The squareness ends, though, with their one-dimensional personalities. When they go into attack-the-enemy mode, the action is video-game vicious and fast, with a raucously propulsive heavy metal soundtrack to set off every lightning-timed knife thrust and hail of bullets.
"Retaliation" is a 3-D sequel to 2009's "G.I. Joe: The Rise Of Cobra," and in its dehumanized and trivial way, it's a triumph of razor-sharp, hyper-violent style over formulaic substance.
We've seen these teams of U.S. government-approved military-jock "outsiders" plunge into combat many times before, in movies from "The Dirty Dozen" to "The Expendables." But Hollywood has now evolved to the point that it can deliver these thrills with maximum brute force and keep the impact so light that the result can still be looked at as a harmless diversion for 14-year-olds.

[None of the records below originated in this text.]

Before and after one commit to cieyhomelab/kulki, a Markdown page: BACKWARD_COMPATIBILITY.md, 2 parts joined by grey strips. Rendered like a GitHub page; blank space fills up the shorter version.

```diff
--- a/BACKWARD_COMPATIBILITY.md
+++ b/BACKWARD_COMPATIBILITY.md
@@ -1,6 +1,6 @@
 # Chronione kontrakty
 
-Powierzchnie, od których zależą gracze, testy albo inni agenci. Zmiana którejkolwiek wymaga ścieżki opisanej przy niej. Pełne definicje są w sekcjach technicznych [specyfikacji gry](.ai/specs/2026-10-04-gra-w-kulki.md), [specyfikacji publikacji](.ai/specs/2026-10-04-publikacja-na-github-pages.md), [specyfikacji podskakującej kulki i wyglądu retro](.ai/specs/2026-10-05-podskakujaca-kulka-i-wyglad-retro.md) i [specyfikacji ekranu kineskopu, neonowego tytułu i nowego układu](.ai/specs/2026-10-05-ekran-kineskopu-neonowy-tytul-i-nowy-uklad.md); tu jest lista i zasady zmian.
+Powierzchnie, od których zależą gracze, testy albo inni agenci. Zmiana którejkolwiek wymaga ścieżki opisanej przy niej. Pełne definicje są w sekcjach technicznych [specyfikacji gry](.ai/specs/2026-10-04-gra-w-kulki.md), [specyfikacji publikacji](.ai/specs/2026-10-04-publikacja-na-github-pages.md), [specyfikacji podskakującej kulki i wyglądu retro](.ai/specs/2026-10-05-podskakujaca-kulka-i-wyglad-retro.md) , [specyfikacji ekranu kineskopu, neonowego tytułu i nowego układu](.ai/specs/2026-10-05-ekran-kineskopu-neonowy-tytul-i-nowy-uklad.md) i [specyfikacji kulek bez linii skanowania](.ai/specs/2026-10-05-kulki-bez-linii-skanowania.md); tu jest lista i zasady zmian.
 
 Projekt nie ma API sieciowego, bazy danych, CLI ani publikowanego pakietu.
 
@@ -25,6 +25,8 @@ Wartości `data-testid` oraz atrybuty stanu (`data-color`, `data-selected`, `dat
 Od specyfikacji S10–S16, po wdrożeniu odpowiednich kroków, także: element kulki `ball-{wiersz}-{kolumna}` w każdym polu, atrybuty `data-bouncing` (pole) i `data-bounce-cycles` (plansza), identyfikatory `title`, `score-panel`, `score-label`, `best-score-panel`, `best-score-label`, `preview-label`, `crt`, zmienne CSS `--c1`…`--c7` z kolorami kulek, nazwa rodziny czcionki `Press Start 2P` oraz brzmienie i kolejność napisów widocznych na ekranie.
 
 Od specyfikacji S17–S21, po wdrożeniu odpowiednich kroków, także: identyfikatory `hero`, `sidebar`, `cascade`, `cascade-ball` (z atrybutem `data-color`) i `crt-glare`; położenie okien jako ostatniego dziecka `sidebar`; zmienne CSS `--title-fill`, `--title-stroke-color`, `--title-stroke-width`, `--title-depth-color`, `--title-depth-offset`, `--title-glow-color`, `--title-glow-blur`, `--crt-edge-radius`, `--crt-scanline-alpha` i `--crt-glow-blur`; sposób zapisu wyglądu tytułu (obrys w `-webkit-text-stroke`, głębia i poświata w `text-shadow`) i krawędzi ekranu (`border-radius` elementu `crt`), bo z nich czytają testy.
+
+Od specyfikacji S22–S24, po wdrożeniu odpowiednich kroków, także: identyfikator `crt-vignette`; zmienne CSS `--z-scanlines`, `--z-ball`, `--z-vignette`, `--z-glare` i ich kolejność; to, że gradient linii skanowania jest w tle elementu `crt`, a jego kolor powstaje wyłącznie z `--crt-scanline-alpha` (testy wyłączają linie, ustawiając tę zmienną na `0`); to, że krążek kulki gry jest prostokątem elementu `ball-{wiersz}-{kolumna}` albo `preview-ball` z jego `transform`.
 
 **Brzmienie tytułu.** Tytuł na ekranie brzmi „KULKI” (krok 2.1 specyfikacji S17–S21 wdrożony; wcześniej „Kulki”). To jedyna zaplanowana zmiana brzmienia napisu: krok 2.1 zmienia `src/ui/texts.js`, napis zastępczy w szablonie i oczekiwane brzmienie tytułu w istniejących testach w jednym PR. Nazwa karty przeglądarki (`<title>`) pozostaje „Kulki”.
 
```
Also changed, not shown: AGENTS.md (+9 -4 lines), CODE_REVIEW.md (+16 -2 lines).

In "G.I. Joe: Retaliation," a collective of otherworldly invaders called Cobra has infiltrated the White House, kidnapping the president and replacing him with a look-alike double. Both are played by Jonathan Pryce, who gives a deviously fun bad-guy performance as the fake president. He orders the Joes to be wiped out, and the plan almost works.
But three of the Joes survive. They're led by Dwayne Johnson with a shaved head, tattooed biceps the size of canned hams, and his usual Obama-on-steroids blunt-spoken affability.
"Retaliation" was directed by Jon M. Chu, who made two of the "Step Up" dance films, and he brings a high choreographic snap to much of the movie, especially during a martial-arts battle set on a vertical stone cliff. I also liked the little electronic fireflies that erupt into fireballs, and a nuclear countdown that's much more tense (not to mention funnier) than the one in "Olympus Has Fallen."
I don't want to make "G.I. Joe: Retaliation" sound good, exactly -- it's well-executed, technocratic action fluff. But it did leave me buzzed rather than drained.